So why does the medical herd continue to clomp along in the wrong direction when it comes to dietary advice?

Any hunter can tell you that to control a herd, you do not have to kill all the animals in it, says Wortman. All you have to do is shoot the leader and all the other animals will fall in line.

Which is exactly how the food industry influences the dietary guidelines adopted by most Western governments and promoted by mainstream disease organizations, such as the American Heart Association and the American Diabetes Association.

Food industry is in cahoots with medical opinion leaders
Food companies and industry groups deliberately target opinion leaders from prestigious institutions like Harvard to publish articles and books that promote the high-carb dietary recommendations which the mainstream medical buffaloes blindly follow.

To be fair, Dr. Wortman is on the advisory board of Atkins Nutritionals, an affiliation which he states upfront so his bias is transparent.

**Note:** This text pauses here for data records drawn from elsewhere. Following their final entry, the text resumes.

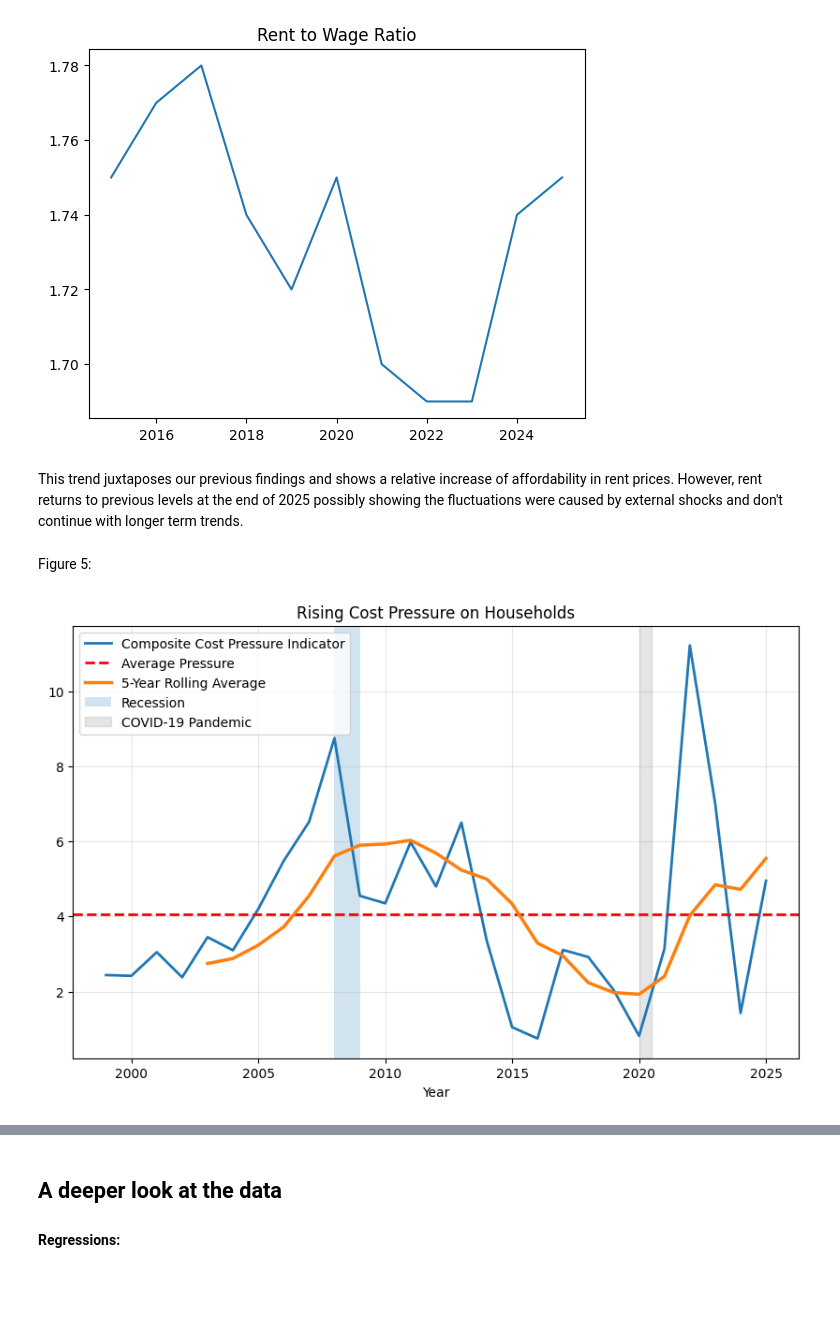
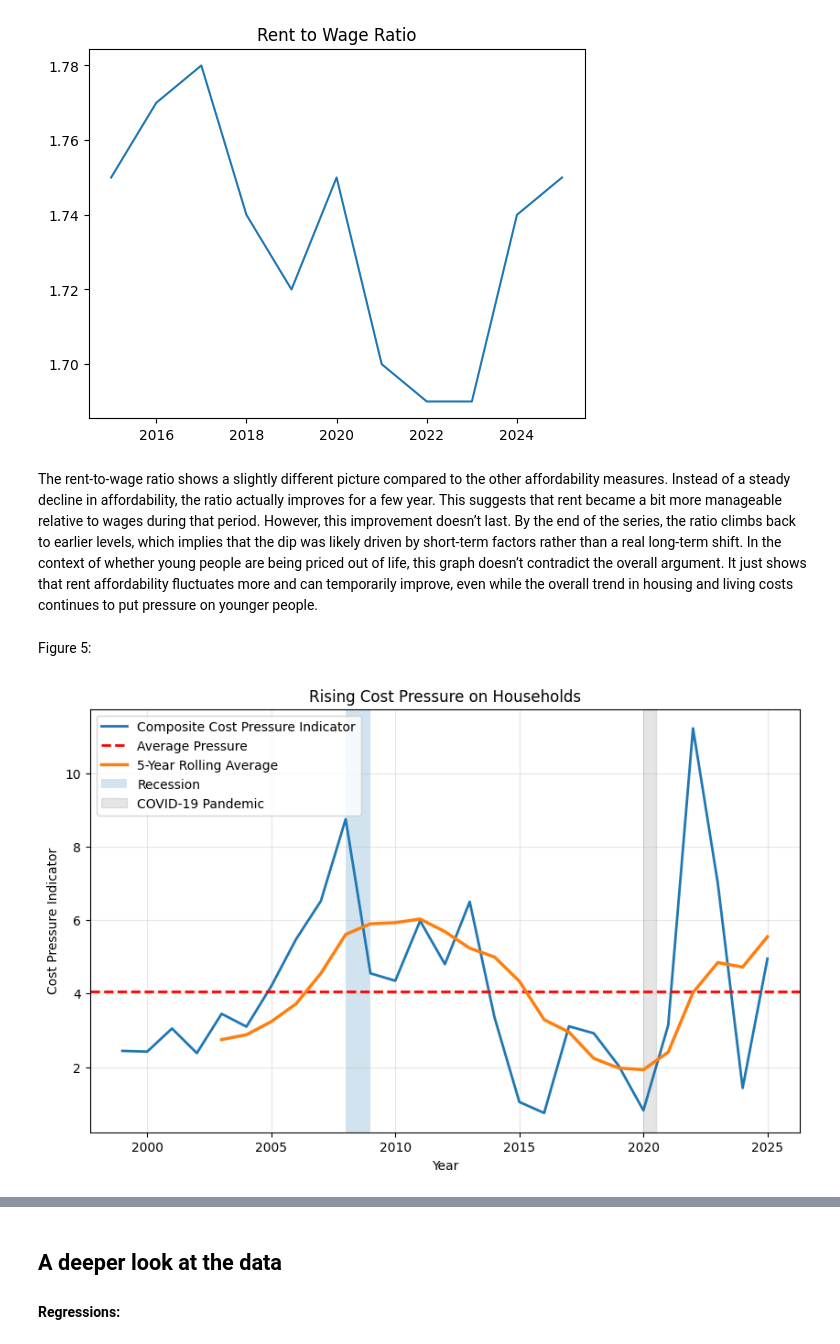
Before and after one commit to Ben-Morgan536/Are-Young-People-Priced-Out-of-Life-Project, a Jupyter notebook: blog.ipynb, the cells around one changed output, grey strips where cells are left out. Cells and saved outputs as stored; diff of their text form; code cells hidden in the pictures; blank space fills up the shorter version.

```diff
--- a/blog.ipynb
+++ b/blog.ipynb
@@ -111,30 +118,32 @@ plt.show()
 # %% [output]
 [figure]
 # %% [markdown]
-This trend juxtaposes our previous findings and shows a relative increase of affordability in rent prices. However, rent returns to previous levels at the end of 2025 possibly showing the fluctuations were caused by external shocks and don't continue with longer term trends.
+The rent‑to‑wage ratio shows a slightly different picture compared to the other affordability measures. Instead of a steady decline in affordability, the ratio actually improves for a few year. This suggests that rent became a bit more manageable relative to wages during that period. However, this improvement doesn’t last. By the end of the series, the ratio climbs back to earlier levels, which implies that the dip was likely driven by short‑term factors rather than a real long‑term shift. In the context of whether young people are being priced out of life, this graph doesn’t contradict the overall argument. It just shows that rent affordability fluctuates more and can temporarily improve, even while the overall trend in housing and living costs continues to put pressure on younger people.
 # %% [markdown]
 Figure 5:
 # %%
 plt.figure(figsize=(10,6))
 
 plt.plot(main_data["Year"], main_data["Cost_Pressure_Indicator"], linewidth=2, label="Composite Cost Pressure Indicator")
 plt.axhline(y=main_data["Cost_Pressure_Indicator"].mean(), linestyle="--", color="red", linewidth=2, label="Average Pressure")
-
 main_data["Cost_Pressure_Rolling"] = main_data["Cost_Pressure_Indicator"].rolling(window=5).mean()
 plt.plot(main_data["Year"], main_data["Cost_Pressure_Rolling"], label="5-Year Rolling Average", linewidth=2.5)
 
 
 plt.axvspan(2008, 2009, alpha=0.2, label="Recession")
 plt.axvspan(2020, 2020.5, alpha=0.2, label="COVID-19 Pandemic", color="gray")
 
-plt.legend()
 
 plt.title("Rising Cost Pressure on Households")
 plt.xlabel("Year")
+plt.ylabel("Cost Pressure Indicator")
+
+
+plt.legend()
 
 plt.grid(alpha=0.3)
 
 plt.show()
 # %% [output]
-[figure, old version]
+[figure, new version]
 # %% [markdown]
```
Also changed, not shown: parts of 12 cells of this notebook, 2 other files.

However, I feel confident he is on the board because it aligns with his belief system and appreciate that he does not attempt to hide his association with Atkins.

In his presentation, Dr. Wortman mentions a nutritionist I had never heard of named Dr. Frederich Stare, a now discredited "expert" who founded the Department of Nutrition at the Harvard School of Public Health. Stare published 18 books and hundreds of articles, most of which promoted the idea that the American diet of "meat, potatoes, bread and grain, pasta and sugary desserts" did not harm people's health. Turns out Stare was heavily financed by the sugar and tobacco industries and was influential in the FDA decision in 1976 to label sugar as a food that is Generally Regarded as Safe (GRAS).

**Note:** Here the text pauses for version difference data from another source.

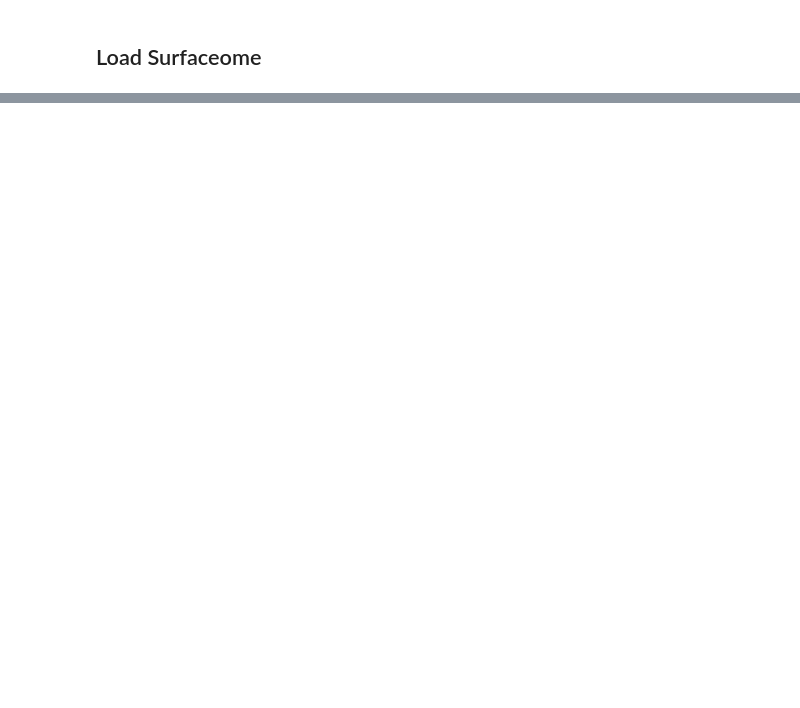
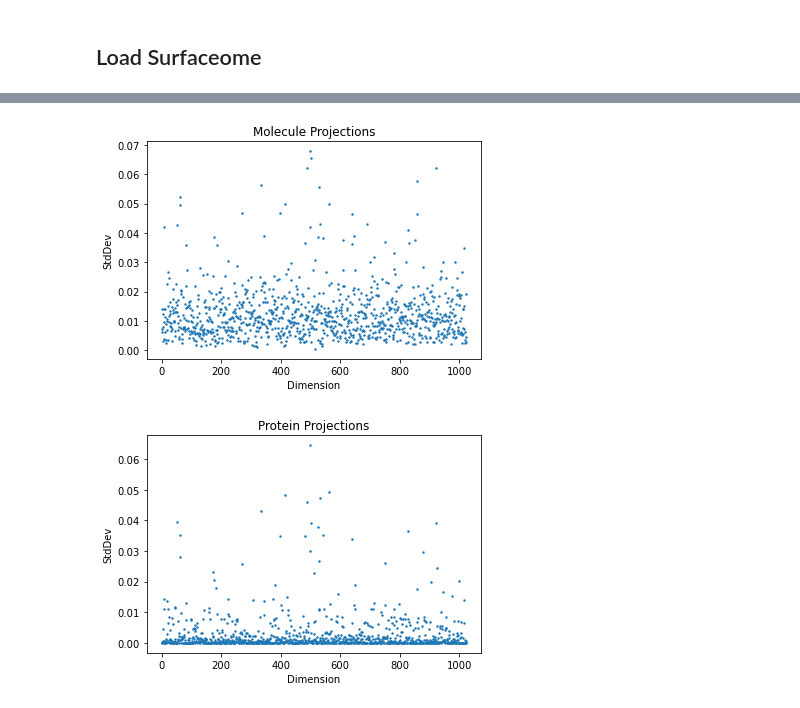
Before and after one commit to samsledje/ConPLex_dev, a Jupyter notebook: nb/DrugBank x Surfaceome.ipynb, the cells around one changed output, grey strips where cells are left out. Saved outputs shown, nothing was run; the diff lists cells and outputs as text; code cells hidden in the pictures; blank space fills up the shorter version.

```diff
--- a/nb/DrugBank x Surfaceome.ipynb
+++ b/nb/DrugBank x Surfaceome.ipynb
@@ -114,0 +259,8 @@ target_db[['UniProt gene','ENSP','UniProt description','DrugBank approved drug I
+# %%
+# Load model
+from mol_feats import Morgan_f
+from prot_feats import ProtBert_f
+mol_f = Morgan_f()
+prot_f = ProtBert_f()
+# model = torch.load("../best_models/dti_dg_morganM_protbertP_bm_best_model.sav").cuda()
+model = torch.load("../best_models/bindingdb_morgan_protbert_best_model.sav").cuda()
@@ -114,0 +300,22 @@ target_db[['UniProt gene','ENSP','UniProt description','DrugBank approved drug I
+# %%
+prot_names = []
+prot_domains = []
+prot_projections = []
+mol_names = []
+mol_projections = []
+
+with torch.set_grad_enabled(False):
+    for _, r in tqdm(full_dom_db.iterrows(),total=len(full_dom_db)):
+        seq = r.Sequence
+        seqName = r.Query
+        prot_emb = prot_f(seq).unsqueeze(0).cuda()
+        prot_proj = model.prot_projector(prot_emb).detach().cpu().numpy()
+        prot_names.append(seqName)
+        prot_domains.append(r.DomAccession)
+        prot_projections.append(prot_proj)
+
+    for molName, mol in tqdm(moleculeDict.items(),total=len(moleculeDict)):
+        mol_emb = mol_f(Chem.MolToSmiles(mol)).unsqueeze(0).cuda()
+        mol_proj = model.mol_projector(mol_emb).detach().cpu().numpy()
+        mol_names.append(molName)
+        mol_projections.append(mol_proj)
@@ -114,0 +327,18 @@ target_db[['UniProt gene','ENSP','UniProt description','DrugBank approved drug I
+# %%
+mol_projections = np.stack(mol_projections).squeeze()
+prot_projections = np.stack(prot_projections).squeeze()
+# %%
+plt.scatter(np.arange(1024), mol_projections.squeeze().std(axis=0),s=2)
+plt.title('Molecule Projections')
+plt.xlabel('Dimension')
+plt.ylabel('StdDev')
+plt.show()
+
+plt.scatter(np.arange(1024), prot_projections.squeeze().std(axis=0),s=2)
+plt.title('Protein Projections')
+plt.xlabel('Dimension')
+plt.ylabel('StdDev')
+plt.show()
+# %% [output]
+[figure, added]
+[figure, added]
```
Also changed, not shown: parts of 57 cells of this notebook, 15 other files.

Dr. Wortman also calls out the former Chancellor for Health Affairs at the Duke University Health System, Dr. Victor Dzau, who was previously on the board of Pepsico -- where he earned more than a quarter million dollars per year plus shares of the company's stock. What are the odds this respected cardiologist was not influenced by his cushy affiliation with the sugar water cola company?

Dr. Wortman says that in 2004, when the low-carb movement started gaining steam thanks to the popularity of the Atkins and South Beach diets, the junk food industry began quivering in fear and designed a subversive strategy to discredit what it repeatedly referred to as the "low-carb craze."

One group that helped implement this strategy was Oldways, a non-profit organization that promotes itself as dedicated to supporting "healthy eating and drinking, with programs that help consumers improve their food and drink choices, encourage traditional sustainable food choices, and promote enjoyment of the pleasures of the table."

The fact that this alleged "healthy food" advocacy group is funded by corporations like Con Agra, Pepsico, Kellogs and the Juice Products Association -- the latter of which plies children with sugary fruit stripped of fiber -- obviously has no bearing on its recommendations.

Meanwhile, says Dr. Wortman, the international public relations firm Hill+Knowlton publicly boasts on its food and beverage industry strategy website that it has "experience and contacts to help engage key stakeholders in a constructive dialogue and help inform public perceptions through outreach and communications with academics, nutritionists, government health bodies and special interest groups."

In PR speak that means these flacks knows how to "manipulate the herd by controlling the leaders of the herd," he says.

Which is why doctors continue advising their patients to follow a high-carb, low-fat diet.

It's not that I didn't know any of this, but Dr. Wortman's presentation makes the case for a high-carb conspiracy so compelling, it alleviates any doubts I might harbor about ignoring conventional dietary advice.

Listen to Dr. Wortman's full presentation here.